• _To do_: Give the number of lines below that contain the word "away", and nothing else.

Top of Records shown

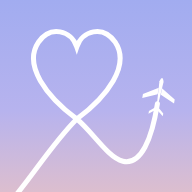
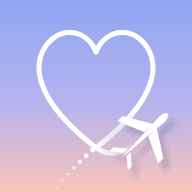
앱 아이콘 확정(하트+도트 꼬리+그림자 비행기), 인트로 마지막 장면도 같은 모양으로
Claude-Session: https://claude.ai/code/session_01N3yozwcTCu1pnqp2ALH7G9

Changed region(s): [[0.0, 0.125, 1.0, 1.0]]

diff --git a/app.js b/app.js
@@ -446,10 +446,30 @@ function toggleSound(){state.sound=!state.sound;LS.set('sound',state.sound);if(!
 let introTimers=[];
 const clearTimers=()=>{introTimers.forEach(clearTimeout);introTimers=[];};
 const at=(ms,fn)=>introTimers.push(setTimeout(fn,ms));
+const HEART_ENTRY='M-40 860 C 40 760, 120 620, 200 560',HEART_LOOP=' C 280 500, 340 420, 300 360 C 268 314, 214 330, 200 372 C 186 330, 132 314, 100 360 C 60 420, 120 500, 200 560',HEART_TAIL=' C 260 604, 330 520, 460 300';
+// dots along the incoming line, faint and small far away, full near the heart; each is shown once the plane passes it
+function heartDots(el){const g=el.querySelector('#hdots'),pe=el.querySelector('#hpe');if(!g||!pe||g.childNodes.length)return [];const Le=pe.getTotalLength(),out=[];
+  for(let k=6;k<Le-4;k+=13){const u=k/Le,o=pe.getPointAtLength(k),c=document.createElementNS('http://www.w3.org/2000/svg','circle');
+    c.setAttribute('cx',o.x.toFixed(1));c.setAttribute('cy',o.y.toFixed(1));c.setAttribute('r',(1.3+1.4*u).toFixed(2));c.dataset.o=(0.25+0.75*u).toFixed(2);c.dataset.k=k;c.style.opacity=0;g.appendChild(c);out.push(c);}
+  return out;}
+function heartAt(el,len){const hp=el.querySelector('#hp'),hs=el.querySelector('#hs'),pe=el.querySelector('#hpe'),ap=el.querySelector('#aplane'),mc=el.querySelector('#pmc');
+  const Le=pe.getTotalLength(),Ls=hs.getTotalLength(),L=hp.getTotalLength();len=Math.min(L,len);
+  el.querySelectorAll('#hdots circle').forEach(c=>{c.style.opacity=len>=+c.dataset.k?c.dataset.o:0;});
+  hs.style.strokeDasharray=Ls;hs.style.strokeDashoffset=Ls-Math.max(0,Math.min(Ls,len-Le));
+  const p=hp.getPointAtLength(len),q=hp.getPointAtLength(Math.max(0,len-1)),ang=Math.atan2(p.y-q.y,p.x-q.x)*180/Math.PI;
+  ap.setAttribute('transform',`translate(${p.x} ${p.y}) rotate(${ang})`);
+  // the line is faint right behind the plane and fills in as the plane moves on
+  const t=hp.getPointAtLength(Math.max(0,len-22));mc.setAttribute('cx',t.x);mc.setAttribute('cy',t.y);}
 const finaleSC=()=>`<div class="sc final"><svg class="art" viewBox="0 0 400 800" preserveAspectRatio="xMidYMid slice"><defs><linearGradient id="skyA" x1="0" y1="0" x2="0" y2="1"><stop offset="0" stop-color="#a9c8f6"/><stop offset=".6" stop-color="#cfe0fb"/><stop offset="1" stop-color="#f1e6f7"/></linearGradient></defs>
   <rect width="400" height="800" fill="url(#skyA)"/>${cloud(-40,120,1.6,.75)}${cloud(250,240,1.2,.6)}${cloud(-20,560,2,.85)}${cloud(230,640,2.4,.9)}${cloud(120,420,1,.5)}
-  <path id="hp" d="M-40 860 C 40 760, 120 620, 200 560 C 280 500, 340 420, 300 360 C 268 314, 214 330, 200 372 C 186 330, 132 314, 100 360 C 60 420, 120 500, 200 560 C 240 592, 280 660, 320 670 C 380 684, 420 560, 470 330" fill="none" stroke="#fff" stroke-width="5" stroke-linecap="round" style="stroke-dasharray:3000;stroke-dashoffset:3000"/>
-  <g id="aplane" transform="translate(-60 900)"><g transform="scale(1.4)">${planeTop('#ffffff','#b9c3ea')}</g></g></svg>
+  <defs><radialGradient id="pgr"><stop offset="0" stop-color="#222"/><stop offset=".55" stop-color="#999"/><stop offset="1" stop-color="#fff"/></radialGradient>
+    <mask id="pmask" maskUnits="userSpaceOnUse" x="-200" y="-200" width="900" height="1300"><rect x="-200" y="-200" width="900" height="1300" fill="#fff"/><circle id="pmc" cx="-300" cy="-300" r="44" fill="url(#pgr)"/></mask>
+    <filter id="psh" x="-60%" y="-60%" width="220%" height="220%"><feDropShadow dx="9" dy="12" stdDeviation="4" flood-color="#3b3f86" flood-opacity=".22"/></filter></defs>
+  ${''/* the app icon's mark: a dotted line comes in, draws the heart, and the plane climbs away */}
+  <path id="hp" d="${HEART_ENTRY}${HEART_LOOP}${HEART_TAIL}" fill="none" stroke="none"/><path id="hpe" d="${HEART_ENTRY}" fill="none" stroke="none"/>
+  <g id="hdots" fill="#fff"></g>
+  <path id="hs" d="M200 560 ${HEART_LOOP}${HEART_TAIL}" fill="none" stroke="#fff" stroke-width="5" stroke-linecap="round" mask="url(#pmask)" style="stroke-dasharray:3000;stroke-dashoffset:3000"/>
+  <g filter="url(#psh)"><g id="aplane" transform="translate(-60 900)"><g transform="scale(1.8)">${planeTop('#ffffff','#d4d9f3')}</g></g></g></svg>
   <div class="txt"><h2 class="rise">${esc(trip().title)}</h2><div class="en rise d1">${esc(rangeText())}</div></div>
   <button class="cta go-a rise d3" data-enter>여행 시작하기 ${svg('chev')}</button></div>`;
 // the intro's boarding pass shows the real way-out flight: codes big, cities small, then date, time and my seat
@@ -476,12 +496,10 @@ function introHTML(){
   </div>`;
 }
 function flyHeart(el){
-  const hp=el.querySelector('#hp'),ap=el.querySelector('#aplane');if(!hp||!ap)return;
+  const hp=el.querySelector('#hp');if(!hp)return;heartDots(el);
   const L=hp.getTotalLength(),D=4200,t0=performance.now();
-  hp.style.strokeDasharray=L;hp.style.strokeDashoffset=L;
-  const step=now=>{if(!el.querySelector('#hp'))return;const t=Math.min(1,(now-t0)/D),e=t<.5?2*t*t:1-Math.pow(-2*t+2,2)/2,len=L*e;
-    const p=hp.getPointAtLength(len),q=hp.getPointAtLength(Math.min(L,len+1)),ang=Math.atan2(q.y-p.y,q.x-p.x)*180/Math.PI;
-    hp.style.strokeDashoffset=L-len;ap.setAttribute('transform',`translate(${p.x} ${p.y}) rotate(${ang})`);if(t<1)requestAnimationFrame(step);};
+  const step=now=>{if(!el.querySelector('#hp'))return;const t=Math.min(1,(now-t0)/D),e=t<.5?2*t*t:1-Math.pow(-2*t+2,2)/2;
+    heartAt(el,L*e+(t>=1?40:0));if(t<1)requestAnimationFrame(step);};
   requestAnimationFrame(step);
 }
 function showIntro(){
@@ -492,7 +510,7 @@ function showIntro(){
   const toTicket=()=>{clearTimers();stage=1;show(1);};
   const tear=()=>{if(stage===2)return;stage=2;el.querySelector('[data-tear]').classList.add('torn');const c=audio(true);sfxTear(c);if(!reduced())sfxFly(c,0.8);
     at(reduced()?0:750,()=>{show(2);el._done=true;if(reduced())el._final();else flyHeart(el);});};
-  el._final=()=>{clearTimers();stage=2;show(2);el._done=true;const hp=el.querySelector('#hp');if(hp){hp.style.transition='none';hp.style.strokeDashoffset='0';}const ap=el.querySelector('#aplane');if(ap)ap.setAttribute('transform','translate(470 330) rotate(-78)');};
+  el._final=()=>{clearTimers();stage=2;show(2);el._done=true;heartDots(el);const hp=el.querySelector('#hp');if(hp)heartAt(el,hp.getTotalLength());};
   el._tap=()=>{if(el._done){finishIntro();return;}if(stage===0)toTicket();else tear();};
   show(0);at(reduced()?1200:3600,toTicket);
 }

diff --git a/sw.js b/sw.js
@@ -1,6 +1,6 @@
 /* Offline support: the app shell is cached on install, fonts and the Supabase library are cached on first use.
    Supabase API and storage calls always go to the network; the app keeps its own copy of data and files. */
-const VERSION='taebo-travel-v21';
+const VERSION='taebo-travel-v22';
 const SHELL=['./','index.html','styles.css','data.js','sync.js','app.js','manifest.webmanifest','icons/icon-192.png','icons/icon-512.png','icons/apple-touch-icon.png',
   'vendor/supabase-2.45.4.js','vendor/591.supabase.js','vendor/leaflet-1.9.4/leaflet.js','vendor/leaflet-1.9.4/leaflet.css','vendor/maplibre-gl-4.7.1/maplibre-gl.js','vendor/maplibre-gl-4.7.1/maplibre-gl.css','vendor/maplibre-gl-4.7.1/leaflet-maplibre-gl.js'];
 const TILES='taebo-tiles-v3';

Bottom of Records shown

• _Response_: 2